Menas, abbot of a coenobium, tells John about the monk Sophronius. ‘He grazed around the Dead Sea. ’13 Where did the idea of grazing, or living purely off the land as a religious way of life, come from? The earliest writing about monasticism plays up the associations between desert monks and biblical role models. In the Old Testament, pre-eminent among these was the prophet Elijah, but in the early chapters of the New Testament a more spectacular example was provided by John the Desert fathers, pillar-saints and fasting 41 Baptist.

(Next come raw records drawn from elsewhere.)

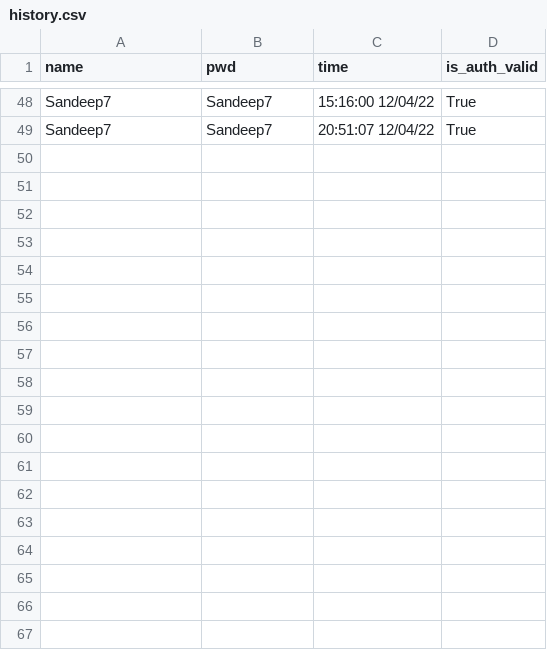
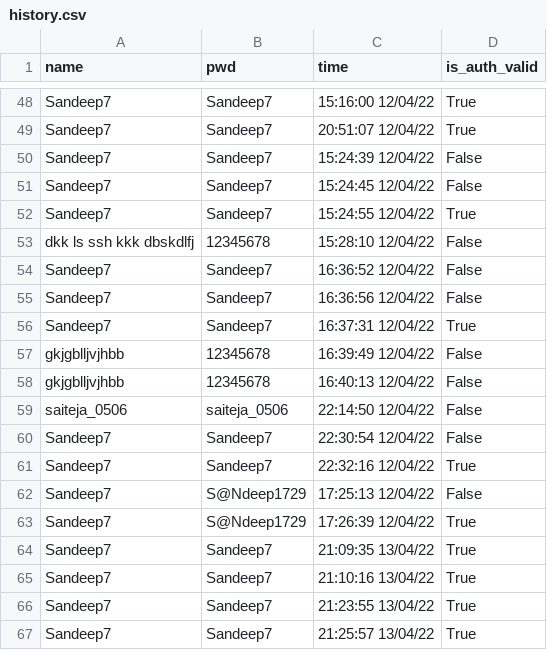
Before and after one commit to SandeepK1729/code-infinity, a CSV file: files/history.csv, drawn as a sheet; only a part is shown, gaps mark what is left out; the diff names each change by its address in the sheet, - before the commit and + after, or states it on an @@ line.

```diff
--- a/files/history.csv
+++ b/files/history.csv
+row 50: Sandeep7 | Sandeep7 | 15:24:39 12/04/22 | False
+row 51: Sandeep7 | Sandeep7 | 15:24:45 12/04/22 | False
+row 52: Sandeep7 | Sandeep7 | 15:24:55 12/04/22 | True
+row 53: dkk ls ssh kkk dbskdlfj | 12345678 | 15:28:10 12/04/22 | False
+row 54: Sandeep7 | Sandeep7 | 16:36:52 12/04/22 | False
+row 55: Sandeep7 | Sandeep7 | 16:36:56 12/04/22 | False
+row 56: Sandeep7 | Sandeep7 | 16:37:31 12/04/22 | True
+row 57: gkjgblljvjhbb | 12345678 | 16:39:49 12/04/22 | False
+row 58: gkjgblljvjhbb | 12345678 | 16:40:13 12/04/22 | False
+row 59: saiteja_0506 | saiteja_0506 | 22:14:50 12/04/22 | False
+row 60: Sandeep7 | Sandeep7 | 22:30:54 12/04/22 | False
+row 61: Sandeep7 | Sandeep7 | 22:32:16 12/04/22 | True
+row 62: Sandeep7 | S@Ndeep1729 | 17:25:13 12/04/22 | False
+row 63: Sandeep7 | S@Ndeep1729 | 17:26:39 12/04/22 | True
+row 64: Sandeep7 | Sandeep7 | 21:09:35 13/04/22 | True
+row 65: Sandeep7 | Sandeep7 | 21:10:16 13/04/22 | True
+row 66: Sandeep7 | Sandeep7 | 21:23:55 13/04/22 | True
+row 67: Sandeep7 | Sandeep7 | 21:25:57 13/04/22 | True
```
Also changed, not shown: 3 other files.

What was lacking was a definitive formula that could consciously unite the best in these traditions Beginnings – who were the first monks? 21 into a synthesis. That was left to the most famous monastic figure in the West, often seen as the father of Catholic monasticism: St Benedict of Nursia. Nothing is really known about Benedict’s life other than what is told in the Dialogues of Gregory the Great, which was written a couple of generations after Benedict. From this source, which is far from reliable as an historical text, we can reconstruct something of his career.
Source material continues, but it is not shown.